The Douglas-fir Seed-Source Movement Trial, initiated in 2009 across multiple sites in Oregon and Washington, is now yielding important results. Measurements of some variables, such as cold hardiness, follow the same pattern across sites, giving scientists confidence in predicting future responses in populations of Douglas-fir and in developing seed-transfer guidelines. But the presence of less-consistent results across sites for other variables, such as drought hardiness, show the value of having multiple sites across a range of climate and soil conditions. Responses of needle cast diseases also demonstrate a strong relationship with seed-source environment.
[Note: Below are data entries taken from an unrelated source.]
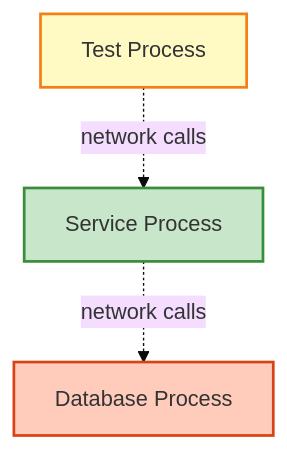
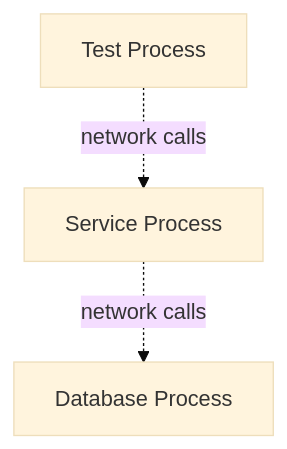
Before and after one commit to ready-to-release/eac: the second of 2 diagrams in docs/explanation/continuous-delivery/testing/testing-strategy-integration.md, drawn with Mermaid (base theme). The commit also changed other lines of this file and 28 other files, not shown here.

````diff
--- a/docs/explanation/continuous-delivery/testing/testing-strategy-integration.md
+++ b/docs/explanation/continuous-delivery/testing/testing-strategy-integration.md
@@ -178,13 +174,10 @@
 ```mermaid
 graph TB
     TP["Test Process"]
     SP["Service Process"]
     DP["Database Process"]
 
     TP -.->|network calls| SP
     SP -.->|network calls| DP
 
-    style TP fill:#fff9c4,stroke:#f57f17,stroke-width:2px
-    style SP fill:#c8e6c9,stroke:#388e3c,stroke-width:2px
-    style DP fill:#ffccbc,stroke:#d84315,stroke-width:2px
 ```
````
Moving sources from dry environments to ones which are substantially wetter increases the risk of symptoms associated with needle casts.
Many land managers have begun discussing potential future changes in plant responses with climate change and are discussing study results with upper management or advisory boards.